Alimony plays an important role in the post-divorce lives of many Michigan residents. It is the money that some divorced individuals are required to pay to their exes in order to provide them with ongoing support. Not all divorces involve awards or agreements of alimony; some divorces involve two individuals who are financially independent and able to support themselves once their marriages are over.
Most awards and agreements of alimony involve monthly or periodic payments. However, this is not the only structure that alimony may take on. This post provides information on how alimony may be structured by Michigan court orders or agreements, but no part of this post should be read as legal advice.
What is a lump sum alimony payment?
Though many alimony agreements and awards are structured on periodic payments, some are structured as lump sum payments. A lump sum payment is a single payment from one divorcing party to the other the constitutes the entirety of their alimony amount. Once the lump sum payment is made, the support relationship between the divorcing parties is over.
How long do alimony payments have to be made?
There is no single answer to the question of how long alimony requirements last because all divorces resolve based on different facts. Some divorces may involve alimony awards that only last as long as it takes the receiving party to get a job on which they can support themselves. Other divorces may occur between long-term couples or may involve disabled individuals who cannot work and who may require long-term support that lasts until their deaths.

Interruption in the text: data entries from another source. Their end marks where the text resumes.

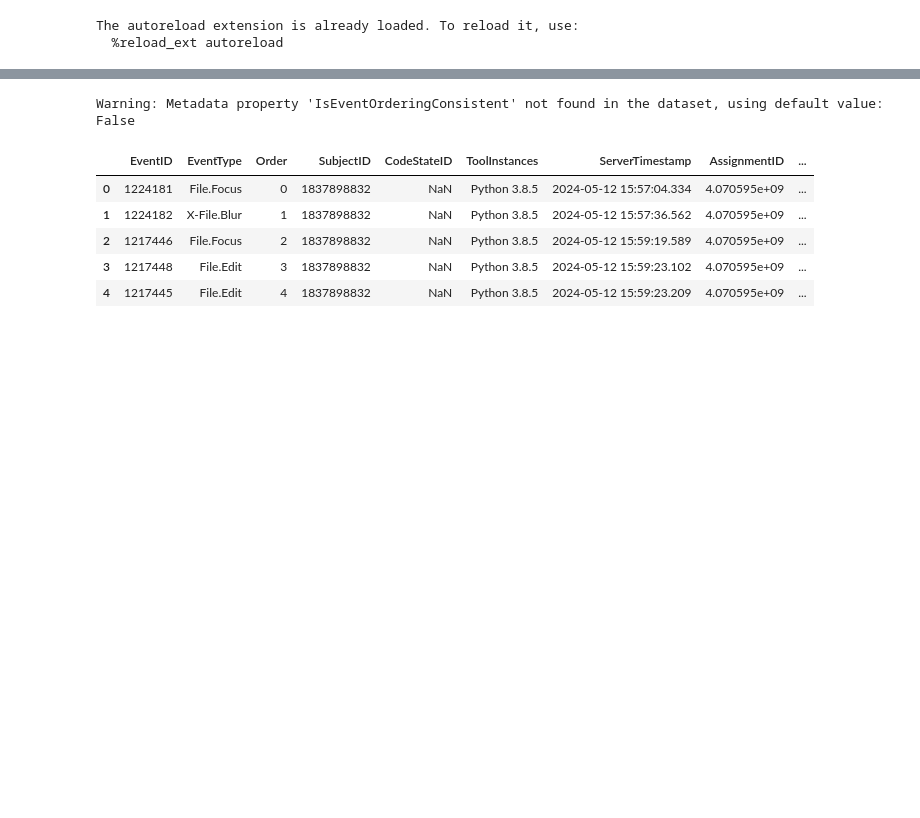
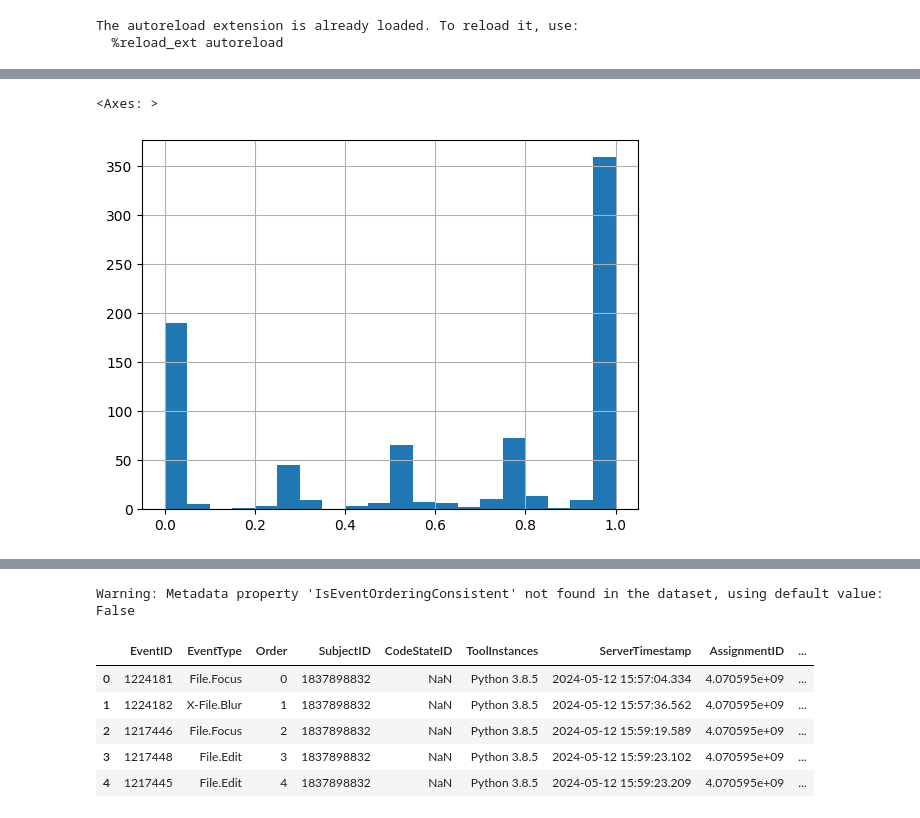
Before and after one commit to CSSPLICE/ProgSnapToolkit, a Jupyter notebook: test_anaytics.ipynb, the cells around one changed output, grey strips where cells are left out. Drawn from its saved outputs; the diff is of its cells as text; code cells hidden in the pictures; blank space fills up the shorter version.

Commit message:
Added codebench analystics and preprocessor

```diff
--- a/test_anaytics.ipynb
+++ b/test_anaytics.ipynb
@@ -32,10 +19,14 @@ class TimeStampToDateTimePreprocessor(Preprocessor):
 # %%
+from analytics.preprocessors.edwards import TimeStampToDateTimePreprocessor
+from analytics.preprocessors.codebench import YAMLLinkURLPreprocessor
+
 config_path = None
 problem_id_col = None
 timestamp_col = None
 idle_gap = None
 break_gap = None
 proprocessing_steps = []
+link_preprocessing_steps = []
 
 edwards2021_config = {
     "config_path": "sample_data_configs/edwards2021.yaml",
@@ -52,7 +43,6 @@ cwo_s19_config = {
     "timestamp_col": Cols.ServerTimestamp,
     "idle_gap": 5 * 60,
     "break_gap": 30 * 60,
-    "proprocessing_steps": [],
 }
 
 codebench2024_config = {
@@ -61,7 +51,8 @@ codebench2024_config = {
     "timestamp_col": Cols.ServerTimestamp,
     "idle_gap": 30,
     "break_gap": 3 * 60,
-    "proprocessing_steps": [],
+    "link_preprocessing_steps": [YAMLLinkURLPreprocessor(True)],
+
 }
 
 config = codebench2024_config
@@ -79,3 +70,16 @@ from analytics.ps2_dataset import PS2Dataset
 dataset = PS2Dataset(spec, data_config)
 for step in proprocessing_steps:
     dataset.main_table_preprocessors.insert(0, step)
+for step in link_preprocessing_steps:
+    dataset.link_table_preprocessors.insert(0, step)
+# %%
+assignments = dataset.get_link_table("Assignment")
+scores = dataset.get_link_table("AssignmentSubject")
+total_weights = assignments.groupby("class-number").weight.sum()
+assignments = assignments.merge(total_weights.rename("total_weight"), on="class-number")
+assignments["weight_norm"] = assignments["weight"] / assignments["total_weight"]
+scores = scores.merge(assignments, on=Cols.AssignmentID, how='left')
+scores[Cols.Score] = scores["grade"] / 10 # Seems to always be out of 10
+scores["weighted_score"] = scores[Cols.Score] * scores["weight_norm"]
+scores = scores[scores["type"] == "exam"]
+exam_scores = scores.groupby(["class-number", Cols.SubjectID]).weighted_score.sum().rename("exam_total").reset_index()
@@ -81,0 +121,5 @@ for step in proprocessing_steps:
+# %%
+scores[scores.type == "exam"].Score.hist(bins=20)
+# %% [output]
+<Axes: >
+[figure, added]
```
Also changed, not shown: parts of 13 cells of this notebook, 5 other files.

When a person believes that they will need alimony to get through their divorce and post-divorce life, they should talk to their family law attorney about their needs and concerns. In some cases, individuals may be able to work with their exes to create alimony agreements that can be incorporated into their divorce orders by their courts. However they resolve their alimony concerns, their family law attorneys can support them through all stages of their divorces.